ACTIVITY: Go through the entries below. Copy out every line that contains "Popular".

-------- EXERCISE INPUT

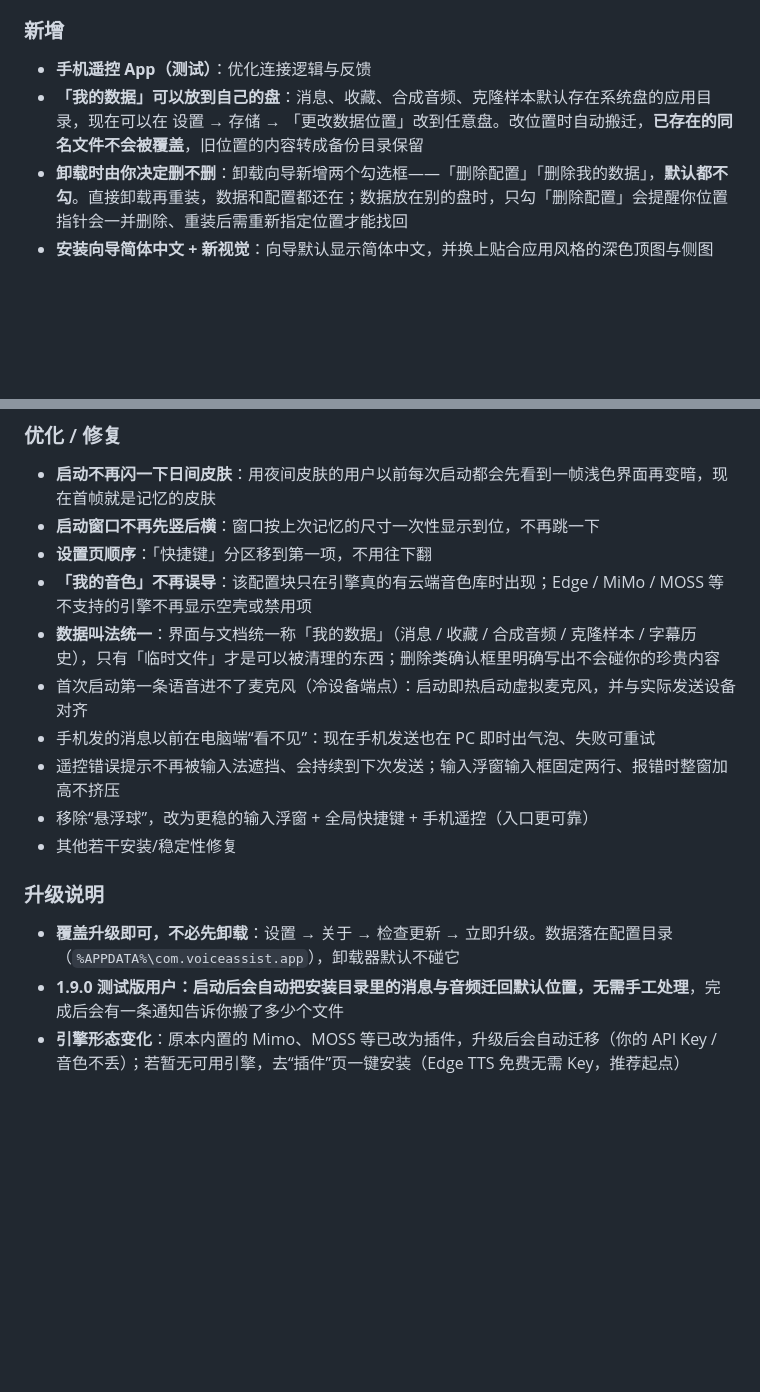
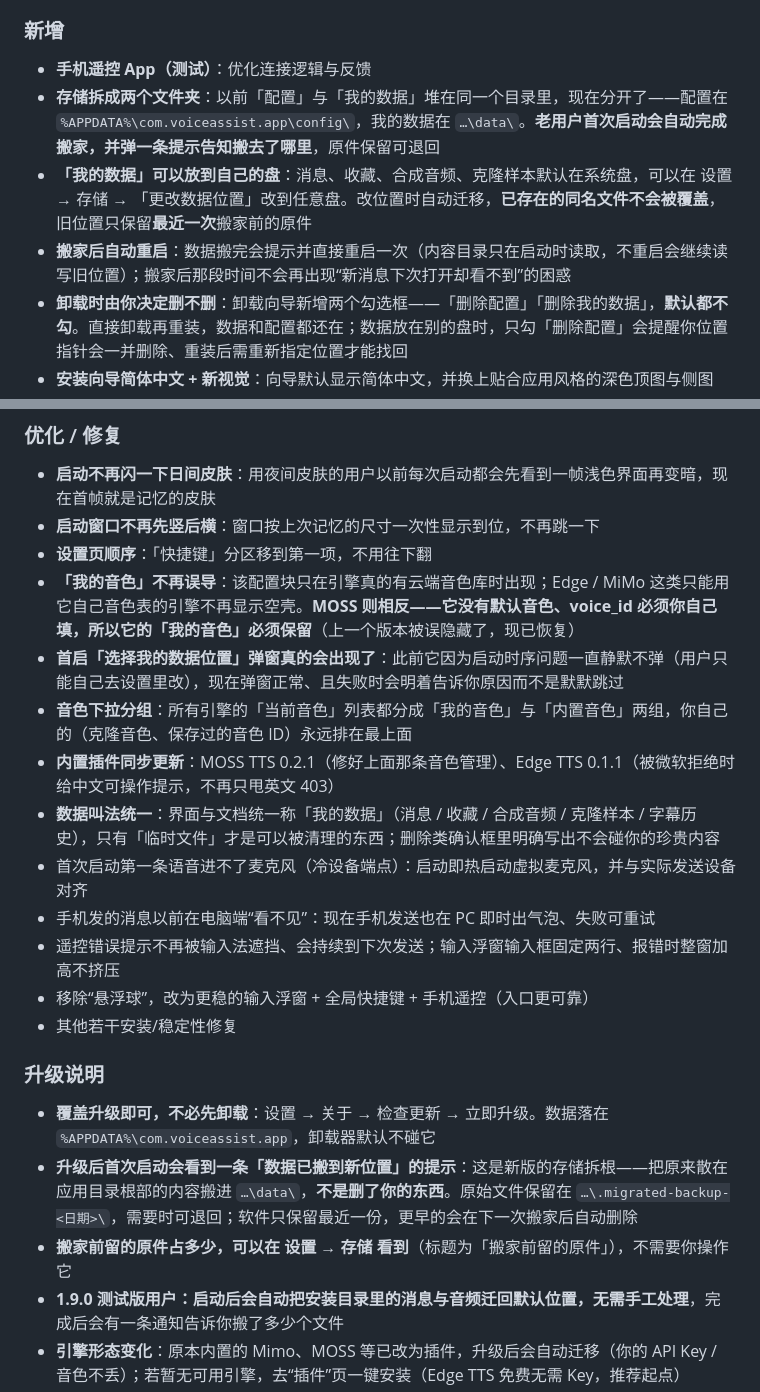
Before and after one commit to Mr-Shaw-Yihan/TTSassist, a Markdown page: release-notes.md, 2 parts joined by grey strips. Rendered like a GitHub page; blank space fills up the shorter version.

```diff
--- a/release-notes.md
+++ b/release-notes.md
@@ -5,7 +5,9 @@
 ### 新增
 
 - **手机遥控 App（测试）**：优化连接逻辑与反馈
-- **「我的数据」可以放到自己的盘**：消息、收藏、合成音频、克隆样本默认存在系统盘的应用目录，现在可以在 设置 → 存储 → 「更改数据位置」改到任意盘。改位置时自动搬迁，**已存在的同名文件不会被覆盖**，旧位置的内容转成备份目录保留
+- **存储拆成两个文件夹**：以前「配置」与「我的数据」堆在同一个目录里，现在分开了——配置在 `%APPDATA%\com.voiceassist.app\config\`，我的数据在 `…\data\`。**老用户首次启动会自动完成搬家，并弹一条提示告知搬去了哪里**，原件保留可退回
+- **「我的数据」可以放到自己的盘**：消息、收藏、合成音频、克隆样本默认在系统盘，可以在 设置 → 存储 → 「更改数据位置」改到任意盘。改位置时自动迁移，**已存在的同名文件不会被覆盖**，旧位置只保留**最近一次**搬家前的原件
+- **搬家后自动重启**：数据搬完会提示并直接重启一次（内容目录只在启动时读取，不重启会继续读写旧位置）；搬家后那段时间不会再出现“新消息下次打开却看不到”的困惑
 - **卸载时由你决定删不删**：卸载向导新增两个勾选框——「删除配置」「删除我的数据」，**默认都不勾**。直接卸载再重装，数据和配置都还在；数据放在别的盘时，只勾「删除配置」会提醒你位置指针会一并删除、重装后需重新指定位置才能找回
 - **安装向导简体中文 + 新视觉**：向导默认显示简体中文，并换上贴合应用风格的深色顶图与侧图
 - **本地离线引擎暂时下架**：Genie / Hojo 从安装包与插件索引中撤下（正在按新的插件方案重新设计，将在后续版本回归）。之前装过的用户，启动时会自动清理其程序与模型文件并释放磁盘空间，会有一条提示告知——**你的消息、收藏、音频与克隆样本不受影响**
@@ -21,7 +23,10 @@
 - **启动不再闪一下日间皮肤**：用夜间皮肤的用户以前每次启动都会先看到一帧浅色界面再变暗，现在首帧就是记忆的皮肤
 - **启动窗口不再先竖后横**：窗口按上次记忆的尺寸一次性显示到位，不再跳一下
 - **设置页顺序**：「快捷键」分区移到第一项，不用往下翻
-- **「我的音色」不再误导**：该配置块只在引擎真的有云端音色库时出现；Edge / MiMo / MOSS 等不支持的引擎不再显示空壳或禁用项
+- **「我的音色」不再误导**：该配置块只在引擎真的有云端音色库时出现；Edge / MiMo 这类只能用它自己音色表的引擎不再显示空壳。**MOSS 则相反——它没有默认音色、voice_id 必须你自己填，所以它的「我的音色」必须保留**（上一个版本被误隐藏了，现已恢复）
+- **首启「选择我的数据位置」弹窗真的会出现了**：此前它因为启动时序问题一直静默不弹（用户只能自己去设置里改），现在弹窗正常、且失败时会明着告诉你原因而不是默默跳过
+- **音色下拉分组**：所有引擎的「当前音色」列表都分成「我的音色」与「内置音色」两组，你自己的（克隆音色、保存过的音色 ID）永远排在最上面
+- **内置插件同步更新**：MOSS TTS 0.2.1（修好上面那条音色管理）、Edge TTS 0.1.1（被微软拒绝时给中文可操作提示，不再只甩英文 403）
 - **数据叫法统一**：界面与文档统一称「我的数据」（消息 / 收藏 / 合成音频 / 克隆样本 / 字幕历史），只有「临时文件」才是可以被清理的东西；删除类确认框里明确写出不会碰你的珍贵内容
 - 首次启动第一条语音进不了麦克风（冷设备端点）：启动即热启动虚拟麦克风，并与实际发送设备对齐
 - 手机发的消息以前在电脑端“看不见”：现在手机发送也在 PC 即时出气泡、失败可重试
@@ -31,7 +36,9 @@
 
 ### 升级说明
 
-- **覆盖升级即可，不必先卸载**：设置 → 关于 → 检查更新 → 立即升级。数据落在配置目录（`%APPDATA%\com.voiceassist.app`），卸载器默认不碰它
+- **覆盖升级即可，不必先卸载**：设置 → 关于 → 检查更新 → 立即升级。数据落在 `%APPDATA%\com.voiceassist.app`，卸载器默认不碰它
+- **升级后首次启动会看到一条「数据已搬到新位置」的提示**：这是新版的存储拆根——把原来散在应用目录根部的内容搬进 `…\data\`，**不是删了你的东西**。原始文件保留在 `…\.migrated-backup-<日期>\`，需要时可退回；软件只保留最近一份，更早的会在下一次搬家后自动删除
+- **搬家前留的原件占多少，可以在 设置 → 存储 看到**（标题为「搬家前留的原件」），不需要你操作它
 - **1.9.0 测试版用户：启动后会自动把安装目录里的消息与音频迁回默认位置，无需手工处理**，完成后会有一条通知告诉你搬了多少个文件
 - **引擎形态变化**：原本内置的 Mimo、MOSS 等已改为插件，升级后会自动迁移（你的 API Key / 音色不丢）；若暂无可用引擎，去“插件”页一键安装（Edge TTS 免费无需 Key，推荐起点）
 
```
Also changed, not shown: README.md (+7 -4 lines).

----------------
-------- EXERCISE INPUT

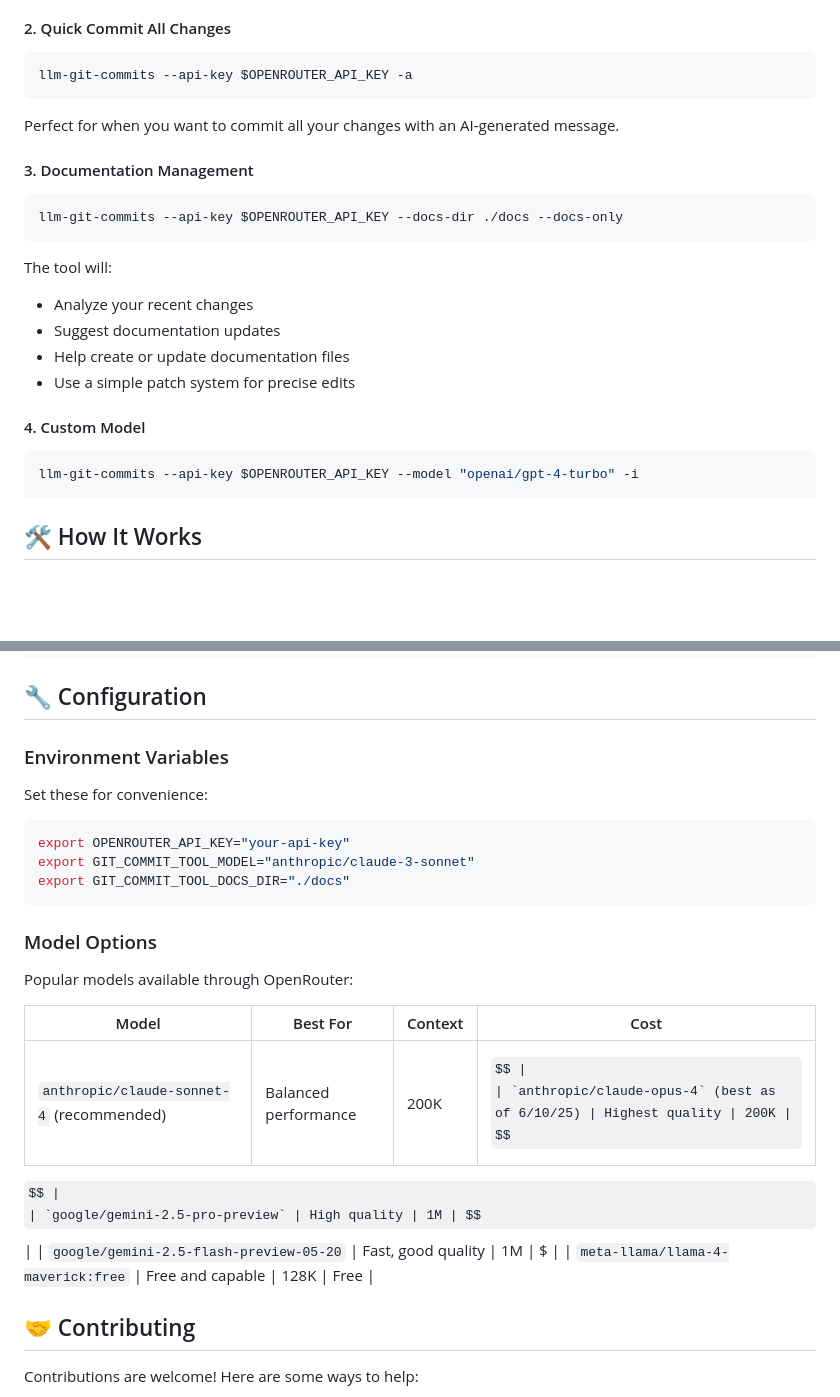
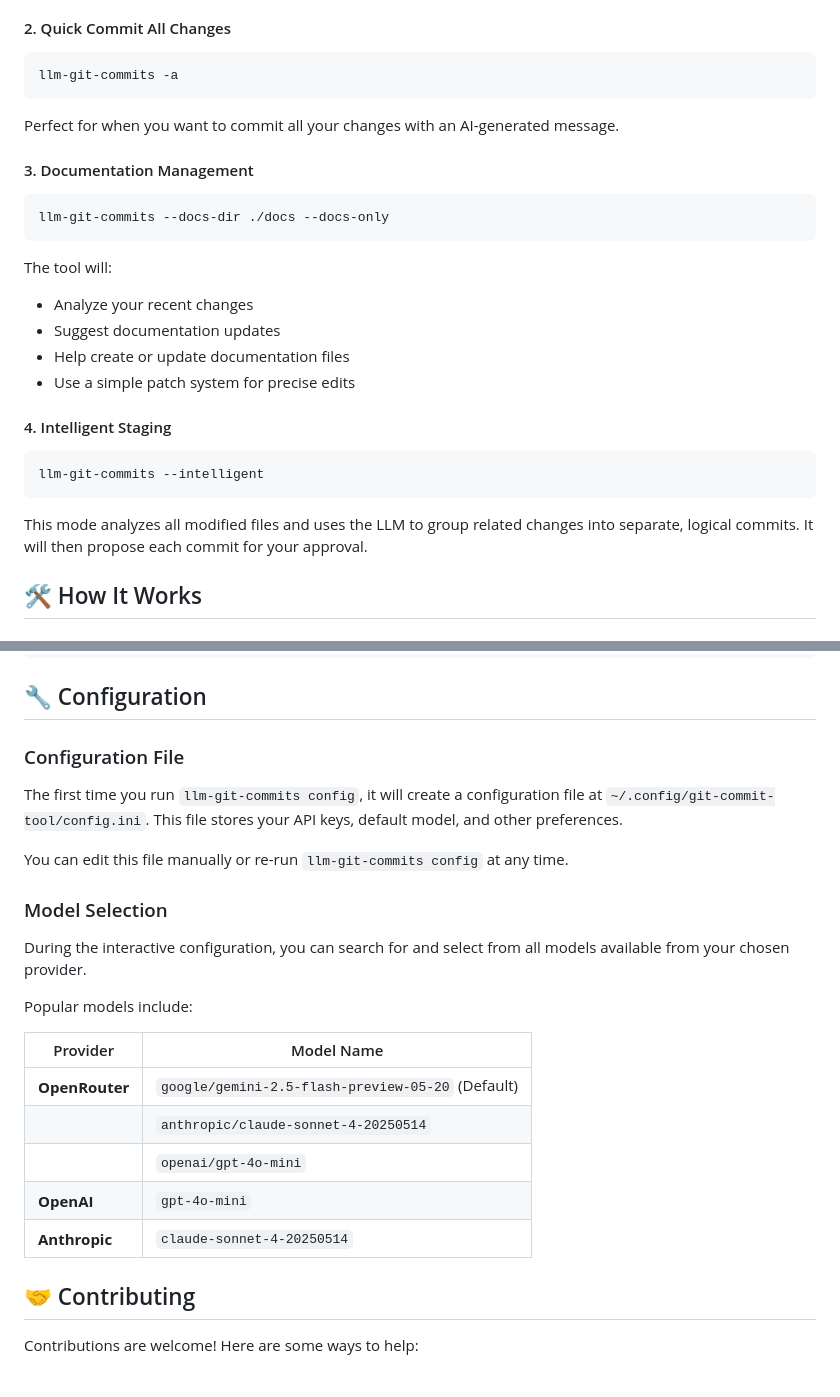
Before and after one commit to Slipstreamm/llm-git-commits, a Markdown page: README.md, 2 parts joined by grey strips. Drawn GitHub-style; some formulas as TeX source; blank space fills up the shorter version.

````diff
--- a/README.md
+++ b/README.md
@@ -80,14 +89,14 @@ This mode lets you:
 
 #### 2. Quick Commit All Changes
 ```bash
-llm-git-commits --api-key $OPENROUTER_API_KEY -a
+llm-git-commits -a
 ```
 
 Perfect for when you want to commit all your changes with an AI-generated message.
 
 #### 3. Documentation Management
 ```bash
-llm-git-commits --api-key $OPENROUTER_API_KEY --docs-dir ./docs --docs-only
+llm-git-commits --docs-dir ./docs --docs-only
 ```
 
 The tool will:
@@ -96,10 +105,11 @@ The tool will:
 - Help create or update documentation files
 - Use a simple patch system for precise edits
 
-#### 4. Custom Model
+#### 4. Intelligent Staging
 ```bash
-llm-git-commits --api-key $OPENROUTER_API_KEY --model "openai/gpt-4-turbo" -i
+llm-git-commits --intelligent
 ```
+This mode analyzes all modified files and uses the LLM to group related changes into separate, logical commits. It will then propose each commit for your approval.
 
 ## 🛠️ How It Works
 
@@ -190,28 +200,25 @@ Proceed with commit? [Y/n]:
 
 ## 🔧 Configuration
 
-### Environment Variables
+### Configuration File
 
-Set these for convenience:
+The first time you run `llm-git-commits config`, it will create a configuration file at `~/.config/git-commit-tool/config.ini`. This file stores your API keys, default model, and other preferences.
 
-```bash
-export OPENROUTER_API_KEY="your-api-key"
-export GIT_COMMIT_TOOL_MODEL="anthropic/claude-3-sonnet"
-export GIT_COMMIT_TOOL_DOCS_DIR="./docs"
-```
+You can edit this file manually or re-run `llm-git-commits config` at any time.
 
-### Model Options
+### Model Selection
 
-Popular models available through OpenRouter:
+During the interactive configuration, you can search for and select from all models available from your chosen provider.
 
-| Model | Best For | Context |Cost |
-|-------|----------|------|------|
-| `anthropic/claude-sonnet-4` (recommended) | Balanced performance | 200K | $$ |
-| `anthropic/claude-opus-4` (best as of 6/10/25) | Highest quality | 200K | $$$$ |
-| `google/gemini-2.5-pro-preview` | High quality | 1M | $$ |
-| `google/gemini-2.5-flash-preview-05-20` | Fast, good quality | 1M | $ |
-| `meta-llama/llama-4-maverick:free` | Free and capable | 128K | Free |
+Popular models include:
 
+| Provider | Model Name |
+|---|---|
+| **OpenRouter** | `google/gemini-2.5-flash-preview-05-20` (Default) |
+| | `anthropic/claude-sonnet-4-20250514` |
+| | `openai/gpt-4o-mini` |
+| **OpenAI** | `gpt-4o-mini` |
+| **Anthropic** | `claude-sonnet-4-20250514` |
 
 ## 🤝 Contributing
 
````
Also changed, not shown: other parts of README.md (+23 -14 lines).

----------------

RESULT FOR THIS EXERCISE:
-Popular models available through OpenRouter:
+Popular models include:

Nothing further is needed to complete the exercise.